ENTRIES PROVIDED:
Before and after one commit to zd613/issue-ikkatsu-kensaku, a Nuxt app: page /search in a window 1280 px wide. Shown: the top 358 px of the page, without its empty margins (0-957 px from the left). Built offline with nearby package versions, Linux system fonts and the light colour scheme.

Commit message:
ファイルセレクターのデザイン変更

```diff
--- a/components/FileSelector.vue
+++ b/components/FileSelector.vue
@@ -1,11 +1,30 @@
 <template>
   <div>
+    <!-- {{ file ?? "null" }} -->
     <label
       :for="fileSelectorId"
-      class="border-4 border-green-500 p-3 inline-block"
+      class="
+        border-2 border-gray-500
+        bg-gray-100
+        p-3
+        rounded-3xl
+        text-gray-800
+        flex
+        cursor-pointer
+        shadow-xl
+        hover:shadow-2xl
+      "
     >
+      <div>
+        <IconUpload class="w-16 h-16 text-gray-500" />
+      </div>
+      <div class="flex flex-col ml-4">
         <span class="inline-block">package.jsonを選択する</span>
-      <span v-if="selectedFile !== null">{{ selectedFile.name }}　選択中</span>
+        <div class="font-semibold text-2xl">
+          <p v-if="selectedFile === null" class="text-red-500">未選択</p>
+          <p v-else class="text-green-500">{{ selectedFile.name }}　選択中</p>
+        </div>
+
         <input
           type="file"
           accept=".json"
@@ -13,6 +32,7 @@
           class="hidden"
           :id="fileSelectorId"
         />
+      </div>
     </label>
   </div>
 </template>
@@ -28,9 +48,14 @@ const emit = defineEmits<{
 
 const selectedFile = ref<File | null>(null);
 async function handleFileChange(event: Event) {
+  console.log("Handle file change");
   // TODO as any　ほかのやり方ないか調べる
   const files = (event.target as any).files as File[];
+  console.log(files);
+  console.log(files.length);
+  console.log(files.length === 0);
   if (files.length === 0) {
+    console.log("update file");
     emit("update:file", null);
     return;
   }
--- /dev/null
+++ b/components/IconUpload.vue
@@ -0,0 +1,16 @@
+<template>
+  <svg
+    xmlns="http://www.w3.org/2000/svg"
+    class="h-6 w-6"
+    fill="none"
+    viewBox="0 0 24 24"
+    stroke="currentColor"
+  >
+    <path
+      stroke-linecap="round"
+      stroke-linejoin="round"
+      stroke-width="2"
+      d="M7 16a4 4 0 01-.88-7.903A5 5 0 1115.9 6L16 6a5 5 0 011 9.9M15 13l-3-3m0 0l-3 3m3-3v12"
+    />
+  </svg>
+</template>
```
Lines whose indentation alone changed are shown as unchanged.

EXERCISE INSTRUCTIONS:
Copy whichever lines of the records above contain the word "const".

EXERCISE RESPONSE:
@@ -28,9 +48,14 @@ const emit = defineEmits<{
 const selectedFile = ref<File | null>(null);
   const files = (event.target as any).files as File[];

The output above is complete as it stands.